translated the bold bits
With this confusion and the absence of some officially registered organisation to take care of human rights and guard against transgressions, I guess the only one which comes to the foreground now is the Bahrain Centre for Human Rights? Ah, sorry, although it’s the most active anyway with a proven track record in defending people from those Bahrainis in Guantanamo, to migrant workers through to political activists, it too has been dissolved by the MoSD and its site has been blocked for some time now. Oh, and both their current and previous presidents found their mugshots featured in a poster along with the “23 terrorists” who’ve been recently apprehended. Their pictures have since been removed in the online versions of the quite nicely designed poster for some reason.

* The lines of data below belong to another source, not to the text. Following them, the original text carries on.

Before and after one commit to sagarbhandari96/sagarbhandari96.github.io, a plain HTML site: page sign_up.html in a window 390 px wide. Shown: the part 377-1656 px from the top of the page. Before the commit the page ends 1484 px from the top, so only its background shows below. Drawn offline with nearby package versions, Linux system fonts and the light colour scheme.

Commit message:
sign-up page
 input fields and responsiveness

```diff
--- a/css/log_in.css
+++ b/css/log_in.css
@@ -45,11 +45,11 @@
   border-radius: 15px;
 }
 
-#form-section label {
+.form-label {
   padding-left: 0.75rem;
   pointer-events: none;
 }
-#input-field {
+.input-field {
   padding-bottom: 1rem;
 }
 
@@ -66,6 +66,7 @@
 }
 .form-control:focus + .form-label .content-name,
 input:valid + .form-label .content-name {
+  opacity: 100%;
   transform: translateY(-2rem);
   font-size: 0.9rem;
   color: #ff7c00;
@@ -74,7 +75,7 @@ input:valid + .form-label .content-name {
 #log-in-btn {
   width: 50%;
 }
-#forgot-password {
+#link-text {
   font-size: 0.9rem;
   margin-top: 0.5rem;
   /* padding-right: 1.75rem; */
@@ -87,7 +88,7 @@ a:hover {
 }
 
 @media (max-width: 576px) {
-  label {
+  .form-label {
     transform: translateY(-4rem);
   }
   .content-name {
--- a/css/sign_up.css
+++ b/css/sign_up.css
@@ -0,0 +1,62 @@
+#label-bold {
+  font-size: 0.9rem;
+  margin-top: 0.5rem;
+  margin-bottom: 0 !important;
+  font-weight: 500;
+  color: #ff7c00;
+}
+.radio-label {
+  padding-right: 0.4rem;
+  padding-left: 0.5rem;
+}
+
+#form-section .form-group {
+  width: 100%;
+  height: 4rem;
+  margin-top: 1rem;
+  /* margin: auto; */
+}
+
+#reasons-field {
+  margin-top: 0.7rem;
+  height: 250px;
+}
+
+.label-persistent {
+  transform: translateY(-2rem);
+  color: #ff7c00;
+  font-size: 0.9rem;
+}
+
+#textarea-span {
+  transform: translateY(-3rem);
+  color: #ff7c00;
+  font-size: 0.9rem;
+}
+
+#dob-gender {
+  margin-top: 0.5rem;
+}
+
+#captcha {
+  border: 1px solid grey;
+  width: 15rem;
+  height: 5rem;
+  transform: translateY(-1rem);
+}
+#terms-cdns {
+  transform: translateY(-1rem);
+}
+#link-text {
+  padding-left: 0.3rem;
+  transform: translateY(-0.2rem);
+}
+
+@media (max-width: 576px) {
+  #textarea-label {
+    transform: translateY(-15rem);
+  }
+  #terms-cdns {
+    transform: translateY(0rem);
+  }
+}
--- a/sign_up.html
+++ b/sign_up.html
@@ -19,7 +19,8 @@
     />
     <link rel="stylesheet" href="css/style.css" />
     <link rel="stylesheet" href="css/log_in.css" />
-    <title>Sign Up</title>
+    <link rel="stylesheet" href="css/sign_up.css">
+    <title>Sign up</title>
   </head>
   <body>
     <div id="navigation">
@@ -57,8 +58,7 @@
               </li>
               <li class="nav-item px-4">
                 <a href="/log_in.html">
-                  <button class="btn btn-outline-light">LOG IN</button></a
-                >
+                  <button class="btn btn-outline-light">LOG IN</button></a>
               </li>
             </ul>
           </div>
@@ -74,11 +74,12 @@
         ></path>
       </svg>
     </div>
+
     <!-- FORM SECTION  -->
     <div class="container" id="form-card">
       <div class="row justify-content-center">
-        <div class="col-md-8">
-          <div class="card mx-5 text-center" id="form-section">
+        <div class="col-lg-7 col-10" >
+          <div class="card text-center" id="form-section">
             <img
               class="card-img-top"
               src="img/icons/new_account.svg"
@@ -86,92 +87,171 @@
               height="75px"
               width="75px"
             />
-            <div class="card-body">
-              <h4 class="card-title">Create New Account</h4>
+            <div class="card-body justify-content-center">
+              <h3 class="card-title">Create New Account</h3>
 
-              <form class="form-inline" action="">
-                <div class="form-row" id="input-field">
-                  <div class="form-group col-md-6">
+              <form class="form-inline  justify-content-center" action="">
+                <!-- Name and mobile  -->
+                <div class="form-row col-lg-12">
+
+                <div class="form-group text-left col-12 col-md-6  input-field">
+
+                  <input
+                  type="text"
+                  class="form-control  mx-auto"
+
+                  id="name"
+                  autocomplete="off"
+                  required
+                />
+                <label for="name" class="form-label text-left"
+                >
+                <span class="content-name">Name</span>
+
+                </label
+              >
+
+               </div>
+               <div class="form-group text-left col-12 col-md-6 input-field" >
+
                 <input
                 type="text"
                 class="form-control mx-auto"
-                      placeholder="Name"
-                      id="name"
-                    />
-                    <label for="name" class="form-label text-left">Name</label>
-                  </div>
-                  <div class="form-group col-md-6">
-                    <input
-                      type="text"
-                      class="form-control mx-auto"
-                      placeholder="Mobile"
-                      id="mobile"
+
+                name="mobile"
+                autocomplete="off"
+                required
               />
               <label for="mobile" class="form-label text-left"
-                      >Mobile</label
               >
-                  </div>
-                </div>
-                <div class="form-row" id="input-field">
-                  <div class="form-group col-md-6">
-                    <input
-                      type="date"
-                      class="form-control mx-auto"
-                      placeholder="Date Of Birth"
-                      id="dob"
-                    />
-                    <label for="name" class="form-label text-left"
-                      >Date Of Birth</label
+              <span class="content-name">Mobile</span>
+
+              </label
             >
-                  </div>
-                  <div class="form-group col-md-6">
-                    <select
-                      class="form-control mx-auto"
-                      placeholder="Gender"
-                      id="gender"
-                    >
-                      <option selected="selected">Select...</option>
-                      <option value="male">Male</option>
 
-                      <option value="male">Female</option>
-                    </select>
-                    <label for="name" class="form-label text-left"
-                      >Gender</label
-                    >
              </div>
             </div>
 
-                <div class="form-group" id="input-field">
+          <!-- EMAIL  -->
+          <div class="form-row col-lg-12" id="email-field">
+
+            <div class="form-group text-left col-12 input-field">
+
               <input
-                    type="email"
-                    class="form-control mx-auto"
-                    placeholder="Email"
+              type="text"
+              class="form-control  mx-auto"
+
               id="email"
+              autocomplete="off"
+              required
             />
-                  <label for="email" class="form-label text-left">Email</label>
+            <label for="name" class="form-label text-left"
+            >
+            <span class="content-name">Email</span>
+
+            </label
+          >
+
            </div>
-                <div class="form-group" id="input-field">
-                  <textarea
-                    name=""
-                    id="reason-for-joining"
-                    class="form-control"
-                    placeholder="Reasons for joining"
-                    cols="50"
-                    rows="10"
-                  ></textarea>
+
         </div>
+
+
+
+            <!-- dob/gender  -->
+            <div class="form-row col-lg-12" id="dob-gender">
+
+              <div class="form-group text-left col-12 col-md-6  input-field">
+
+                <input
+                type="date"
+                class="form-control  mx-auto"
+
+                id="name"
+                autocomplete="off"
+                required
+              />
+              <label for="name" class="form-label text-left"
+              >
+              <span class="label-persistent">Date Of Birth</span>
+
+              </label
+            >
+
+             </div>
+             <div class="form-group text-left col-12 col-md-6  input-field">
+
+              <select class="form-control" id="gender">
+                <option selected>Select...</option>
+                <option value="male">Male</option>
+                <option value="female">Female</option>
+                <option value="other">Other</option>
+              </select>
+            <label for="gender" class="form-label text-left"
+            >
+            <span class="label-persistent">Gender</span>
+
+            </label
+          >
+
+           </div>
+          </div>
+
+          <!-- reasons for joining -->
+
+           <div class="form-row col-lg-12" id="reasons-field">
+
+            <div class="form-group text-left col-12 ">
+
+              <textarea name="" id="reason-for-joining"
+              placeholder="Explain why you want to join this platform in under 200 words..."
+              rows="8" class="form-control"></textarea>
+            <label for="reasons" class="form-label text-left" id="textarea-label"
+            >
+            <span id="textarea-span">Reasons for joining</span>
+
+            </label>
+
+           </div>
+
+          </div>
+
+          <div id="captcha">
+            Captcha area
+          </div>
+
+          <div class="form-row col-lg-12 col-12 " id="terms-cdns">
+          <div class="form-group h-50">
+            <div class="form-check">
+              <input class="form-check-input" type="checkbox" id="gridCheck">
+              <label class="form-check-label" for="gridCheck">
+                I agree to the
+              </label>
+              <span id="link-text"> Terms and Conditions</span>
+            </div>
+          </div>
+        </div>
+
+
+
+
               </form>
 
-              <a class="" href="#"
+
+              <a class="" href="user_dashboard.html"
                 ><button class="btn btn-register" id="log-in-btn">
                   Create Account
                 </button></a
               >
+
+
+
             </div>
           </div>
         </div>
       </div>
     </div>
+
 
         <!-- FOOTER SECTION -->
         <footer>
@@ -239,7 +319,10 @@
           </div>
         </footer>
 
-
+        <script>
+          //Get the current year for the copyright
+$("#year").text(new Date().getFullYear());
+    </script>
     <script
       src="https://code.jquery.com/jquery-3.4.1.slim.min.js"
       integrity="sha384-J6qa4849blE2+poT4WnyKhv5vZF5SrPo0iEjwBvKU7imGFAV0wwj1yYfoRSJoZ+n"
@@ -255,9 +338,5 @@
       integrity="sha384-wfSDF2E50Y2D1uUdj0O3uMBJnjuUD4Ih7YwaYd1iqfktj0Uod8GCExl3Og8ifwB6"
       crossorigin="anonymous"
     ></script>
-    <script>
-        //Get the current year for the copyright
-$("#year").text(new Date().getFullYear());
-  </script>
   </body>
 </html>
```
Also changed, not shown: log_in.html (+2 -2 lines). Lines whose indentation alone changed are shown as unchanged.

So, you’re on your own.
I hope that clears things up a bit for you now and you can go back to your hopefully relaxing Friday.
Off to find something to continue to waste my time now. Ta taa.